Motor tax is also much cheaper — no more than €120 per year, while toll operators are also throwing in an incentive. If you drive a hybrid or a fully electric vehicle, you can get a discount of up to 75% on the M50 and 50% on all other roads.
Following the introduction of the 0% BIK for EVs under €50,000, would-be electric car owners have been running into difficulties with insurance.
Jonathan Hehir is MD of insuremycars.ie. He says that up until now, if an individual with their own business sold their own car so that their business could then provide them with a company electric-car, they had to take out a brand-new insurance policy through the company — with zero no claims bonus.
“So for example, where their private car motor insurance policy may have been €400 per annum, it had suddenly risen to €800 or more. However, after months of negotiation, we have now struck a deal with two insurers whereby they will allow the existing private car policy of a business-owner to be used for their new company electric car.

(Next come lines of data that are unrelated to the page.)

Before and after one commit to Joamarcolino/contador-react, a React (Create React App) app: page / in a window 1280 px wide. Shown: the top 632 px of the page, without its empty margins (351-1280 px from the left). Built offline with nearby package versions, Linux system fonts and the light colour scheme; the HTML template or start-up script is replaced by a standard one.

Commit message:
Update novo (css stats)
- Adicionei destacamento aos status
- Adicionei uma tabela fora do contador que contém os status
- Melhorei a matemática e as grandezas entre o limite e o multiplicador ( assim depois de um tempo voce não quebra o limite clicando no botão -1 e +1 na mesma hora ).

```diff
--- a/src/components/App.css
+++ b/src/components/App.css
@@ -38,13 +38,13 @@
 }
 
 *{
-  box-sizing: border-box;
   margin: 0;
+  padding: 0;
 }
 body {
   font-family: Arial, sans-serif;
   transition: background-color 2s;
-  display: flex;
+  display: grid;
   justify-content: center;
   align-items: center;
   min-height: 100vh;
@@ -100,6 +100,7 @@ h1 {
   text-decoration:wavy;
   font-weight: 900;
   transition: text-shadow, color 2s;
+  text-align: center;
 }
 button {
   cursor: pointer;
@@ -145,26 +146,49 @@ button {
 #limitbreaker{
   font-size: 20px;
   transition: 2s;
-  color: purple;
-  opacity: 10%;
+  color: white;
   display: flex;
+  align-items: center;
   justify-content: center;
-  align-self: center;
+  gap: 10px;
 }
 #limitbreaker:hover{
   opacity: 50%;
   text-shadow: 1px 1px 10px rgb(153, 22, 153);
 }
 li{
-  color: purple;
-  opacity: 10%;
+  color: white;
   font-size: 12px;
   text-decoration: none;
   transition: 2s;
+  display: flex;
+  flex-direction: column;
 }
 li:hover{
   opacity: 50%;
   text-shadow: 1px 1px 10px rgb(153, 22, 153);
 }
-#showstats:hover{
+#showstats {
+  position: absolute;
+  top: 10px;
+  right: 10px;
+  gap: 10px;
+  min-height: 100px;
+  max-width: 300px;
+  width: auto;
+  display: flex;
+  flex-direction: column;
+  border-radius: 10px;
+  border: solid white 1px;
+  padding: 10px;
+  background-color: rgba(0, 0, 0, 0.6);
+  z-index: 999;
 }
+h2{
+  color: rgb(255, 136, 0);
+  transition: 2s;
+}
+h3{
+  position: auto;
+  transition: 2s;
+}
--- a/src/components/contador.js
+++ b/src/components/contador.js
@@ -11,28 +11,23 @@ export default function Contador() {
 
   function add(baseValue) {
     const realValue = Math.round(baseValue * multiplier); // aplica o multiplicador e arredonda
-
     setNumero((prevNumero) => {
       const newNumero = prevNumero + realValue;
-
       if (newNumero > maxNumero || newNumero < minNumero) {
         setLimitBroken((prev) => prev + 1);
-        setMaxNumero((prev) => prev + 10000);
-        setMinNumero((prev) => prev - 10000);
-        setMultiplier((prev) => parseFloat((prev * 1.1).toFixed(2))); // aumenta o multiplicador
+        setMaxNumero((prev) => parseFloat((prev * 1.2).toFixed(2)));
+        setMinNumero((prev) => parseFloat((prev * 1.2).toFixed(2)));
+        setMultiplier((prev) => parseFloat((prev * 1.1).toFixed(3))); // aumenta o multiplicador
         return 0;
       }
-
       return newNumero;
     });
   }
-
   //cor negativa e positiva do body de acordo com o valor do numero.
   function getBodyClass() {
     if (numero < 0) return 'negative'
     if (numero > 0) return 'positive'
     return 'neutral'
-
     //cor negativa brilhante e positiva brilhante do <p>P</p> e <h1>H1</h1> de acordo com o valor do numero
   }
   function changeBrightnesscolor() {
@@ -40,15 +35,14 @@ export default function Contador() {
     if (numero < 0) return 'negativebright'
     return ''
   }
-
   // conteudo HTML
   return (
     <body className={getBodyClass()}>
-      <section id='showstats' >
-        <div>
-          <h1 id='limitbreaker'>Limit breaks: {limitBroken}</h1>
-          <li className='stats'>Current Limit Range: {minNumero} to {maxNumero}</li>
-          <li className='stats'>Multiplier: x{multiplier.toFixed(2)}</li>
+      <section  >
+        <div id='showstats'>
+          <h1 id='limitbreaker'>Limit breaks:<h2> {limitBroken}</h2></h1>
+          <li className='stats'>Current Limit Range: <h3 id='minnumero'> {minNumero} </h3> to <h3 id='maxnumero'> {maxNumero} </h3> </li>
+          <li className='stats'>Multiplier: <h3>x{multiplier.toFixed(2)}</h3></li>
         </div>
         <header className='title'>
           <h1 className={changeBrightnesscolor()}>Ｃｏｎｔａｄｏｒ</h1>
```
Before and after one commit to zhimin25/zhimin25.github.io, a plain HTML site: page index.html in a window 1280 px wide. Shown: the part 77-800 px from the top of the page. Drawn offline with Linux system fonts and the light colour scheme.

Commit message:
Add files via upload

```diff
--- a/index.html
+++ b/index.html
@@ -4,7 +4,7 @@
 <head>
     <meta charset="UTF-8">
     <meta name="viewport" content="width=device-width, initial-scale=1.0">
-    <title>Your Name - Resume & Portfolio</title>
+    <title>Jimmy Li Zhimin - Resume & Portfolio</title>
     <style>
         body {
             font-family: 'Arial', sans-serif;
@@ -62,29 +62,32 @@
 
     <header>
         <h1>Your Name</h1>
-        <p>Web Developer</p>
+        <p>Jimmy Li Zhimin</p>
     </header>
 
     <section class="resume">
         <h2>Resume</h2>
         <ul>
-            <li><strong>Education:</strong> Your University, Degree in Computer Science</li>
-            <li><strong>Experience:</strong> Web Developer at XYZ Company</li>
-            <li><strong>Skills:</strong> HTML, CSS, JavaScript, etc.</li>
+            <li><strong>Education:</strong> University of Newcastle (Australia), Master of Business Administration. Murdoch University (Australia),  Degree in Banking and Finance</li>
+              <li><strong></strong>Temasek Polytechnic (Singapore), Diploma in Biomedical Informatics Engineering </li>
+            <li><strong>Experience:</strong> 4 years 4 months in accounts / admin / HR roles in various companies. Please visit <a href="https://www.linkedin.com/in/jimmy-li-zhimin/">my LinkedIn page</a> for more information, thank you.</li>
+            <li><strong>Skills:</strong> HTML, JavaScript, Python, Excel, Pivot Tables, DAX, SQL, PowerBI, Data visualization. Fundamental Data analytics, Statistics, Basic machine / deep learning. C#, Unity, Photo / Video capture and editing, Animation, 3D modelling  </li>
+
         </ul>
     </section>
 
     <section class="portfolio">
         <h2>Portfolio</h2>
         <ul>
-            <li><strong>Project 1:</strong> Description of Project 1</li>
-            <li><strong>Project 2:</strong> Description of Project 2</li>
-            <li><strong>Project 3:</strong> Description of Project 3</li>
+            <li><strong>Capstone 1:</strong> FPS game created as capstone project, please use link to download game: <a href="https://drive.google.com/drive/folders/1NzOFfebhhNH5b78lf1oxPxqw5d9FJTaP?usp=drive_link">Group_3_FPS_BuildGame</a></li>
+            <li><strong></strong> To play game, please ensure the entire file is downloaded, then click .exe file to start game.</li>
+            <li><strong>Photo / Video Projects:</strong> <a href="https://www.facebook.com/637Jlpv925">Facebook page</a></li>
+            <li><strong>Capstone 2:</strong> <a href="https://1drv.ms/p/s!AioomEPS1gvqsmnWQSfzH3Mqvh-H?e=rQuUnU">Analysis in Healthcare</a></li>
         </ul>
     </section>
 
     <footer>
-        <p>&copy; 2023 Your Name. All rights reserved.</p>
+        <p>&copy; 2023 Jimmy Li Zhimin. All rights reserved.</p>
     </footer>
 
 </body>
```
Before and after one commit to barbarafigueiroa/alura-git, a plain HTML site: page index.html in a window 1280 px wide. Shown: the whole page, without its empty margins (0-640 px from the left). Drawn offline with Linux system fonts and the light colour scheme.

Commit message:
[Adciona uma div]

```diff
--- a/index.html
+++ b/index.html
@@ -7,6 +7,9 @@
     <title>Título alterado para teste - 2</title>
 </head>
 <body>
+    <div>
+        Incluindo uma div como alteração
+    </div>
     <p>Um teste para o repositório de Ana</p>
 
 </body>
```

“Getting motorists to even consider migrating over to something as new as e-motoring involves communicating the benefits of these cars, not just to the environment but to people themselves. For most people, affordability is the primary consideration — they have to see a financial incentive. For this reason, we have also negotiated a special discount of between 8% and 12% for electric car drivers, making premiums for electric cars significantly cheaper than petrol or diesel cars.”
Given this breakthrough, along with the range of other incentives, to say nothing of the environmental impact of substituting away from fossil fuelled cars, why is it that we’re not all driving EVs?
Recent research from the AA found that a fear of running out of power while driving an electric vehicle is one of the main factors holding motorists back from replacing their diesel or petrol powered car.
In response to a survey of over 3,000 motorists, 48.41% of respondents agreed that concerns about the current effective driving range of most electric vehicles meant they were unlikely to consider purchasing an EV. The survey also found that 12.46% of those surveyed identified a lack of EV charging points on routes across the country as a contributing factor to their reluctance.
Conor Faughnan of the AA points out that in a relatively short space of time, electric vehicles have undergone their own version of the kind of evolution we have seen with mobile phones.
“When the technology first emerged, we were talking about cars with very limited mileage range and a real lack of supporting infrastructure in Ireland. However, with the modern EV, the effective mileage range is, broadly speaking, more than enough to meet the driving needs of a typical Irish motorist. While we may not yet be at the stage of having an affordable EV which could get you from one end of Ireland to the other and back on a single charge, for your average driver who uses their car to commute from home to work or down to the shops, an electric vehicle is a perfectly suitable option.”
— Jonathan Hehir is MD of insuremycars.ie